Yesterday, the Department For Digital, Culture, Media and Sport said that “performers don’t need visas or work permits for short-term tours” in 19 EU Member states, following “extensive discussions.”
This is widely reported throughout British media as a Government success. The truth is that visas were never the main issue, and this statement merely clarifies an existing position. Nothing has changed. The problems remain the same, and this is not Government enabled progress.
MetalTalk reported in December 2020 that an instrument ATA Carnet, starting at £325, was required for all UK musicians who are considered as ‘third country nationals’ when working abroad and VAT on merchandise is also applicable.
We also linked to the Incorporated Society Of Musicians ‘Visa and work permit requirements for UK musicians working in EU/EA countries’ document, last updated 1 June 2021, which shows that entry visas are, on the whole, not required, while many countries have exemptions for work visas for people within the entertainment industry.
A visa gives a person the right to enter or leave the country or territory for which it was issued. At the same time, a work permit is a generic term for any legal authorisation which allows a person to take up employment. The ISM notes that some countries use the terms ‘visa’ and ‘permit’ interchangeably.
After extensive discussions we can confirm that performers don’t need visas or work permits for short-term tours in 19 EU Member States including France, Germany and Italy. We’re engaging with remaining Member States and calling on them to follow suit.
— DCMS (@DCMS) August 4, 2021
Variety is wrong. The UK government did *not* negotiate better terms for UK musicians. *Nothing* has changed. 3rd country regs were in place before, but are now presented as progress.
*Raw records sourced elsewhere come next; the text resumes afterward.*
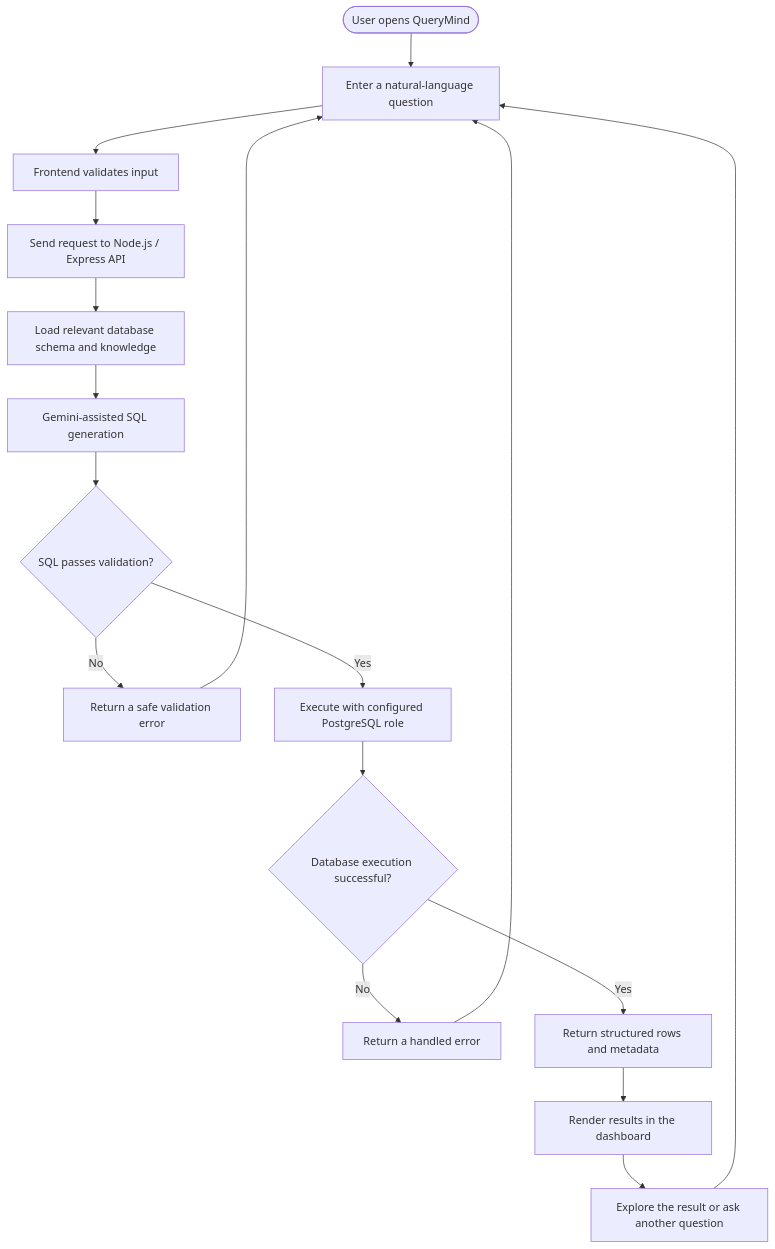
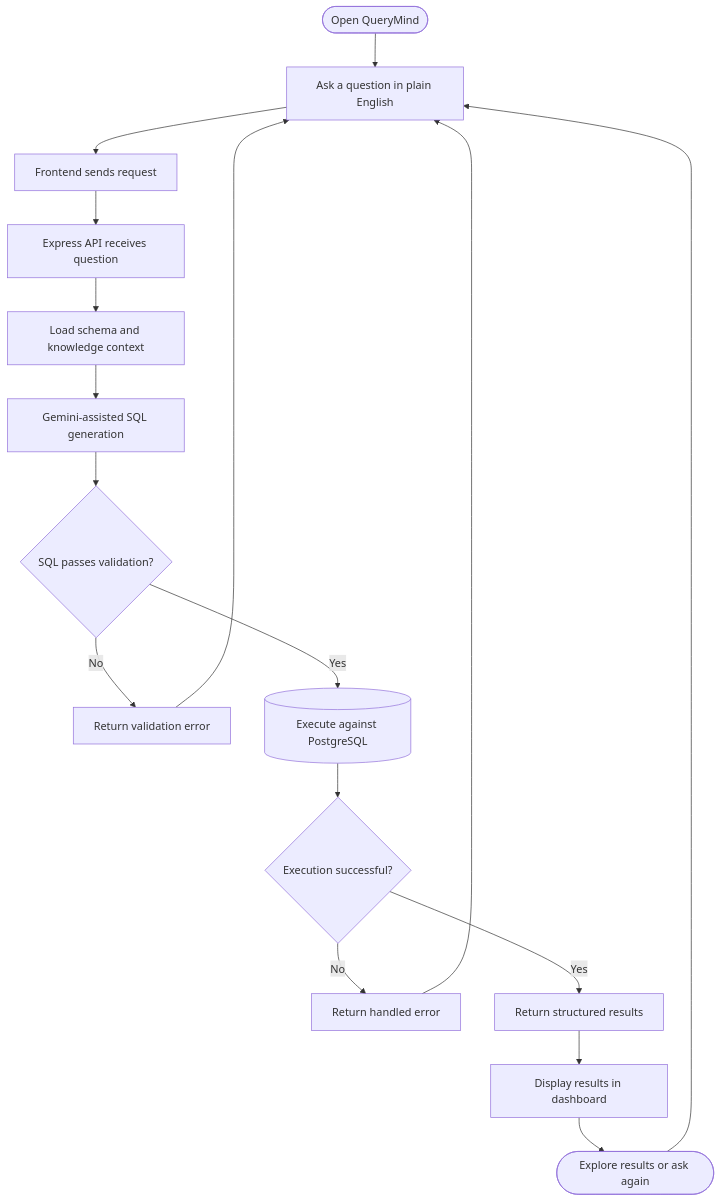
One commit to Gautam0804/QueryMind changed the first of 2 diagrams in README.md. Above: the diagram before and after it, drawn with Mermaid. The commit also changed other lines of this file, not shown here.

Commit message:
docs: upgrade QueryMind README

````diff
--- a/README.md
+++ b/README.md
@@ -38,19 +44,19 @@
 ```mermaid
 flowchart TD
-    A([User opens QueryMind]) --> B[Enter a natural-language question]
-    B --> C[Frontend validates input]
-    C --> D[Send request to Node.js / Express API]
-    D --> E[Load relevant database schema and knowledge]
-    E --> F[Gemini-assisted SQL generation]
-    F --> G{SQL passes validation?}
-    G -- No --> H[Return a safe validation error]
+    A(["Open QueryMind"]) --> B["Ask a question in plain English"]
+    B --> C["Frontend sends request"]
+    C --> D["Express API receives question"]
+    D --> E["Load schema and knowledge context"]
+    E --> F["Gemini-assisted SQL generation"]
+    F --> G{"SQL passes validation?"}
+    G -- "No" --> H["Return validation error"]
     H --> B
-    G -- Yes --> I[Execute with configured PostgreSQL role]
-    I --> J{Database execution successful?}
-    J -- No --> K[Return a handled error]
+    G -- "Yes" --> I[("Execute against PostgreSQL")]
+    I --> J{"Execution successful?"}
+    J -- "No" --> K["Return handled error"]
     K --> B
-    J -- Yes --> L[Return structured rows and metadata]
-    L --> M[Render results in the dashboard]
-    M --> N[Explore the result or ask another question]
+    J -- "Yes" --> L["Return structured results"]
+    L --> M["Display results in dashboard"]
+    M --> N(["Explore results or ask again"])
     N --> B
 ```
````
Problems (carnets, VAT on merch, not visas/permits) are the same. https://t.co/15vE6JkyL0
— Philippe Auclair (@PhilippeAuclair) August 5, 2021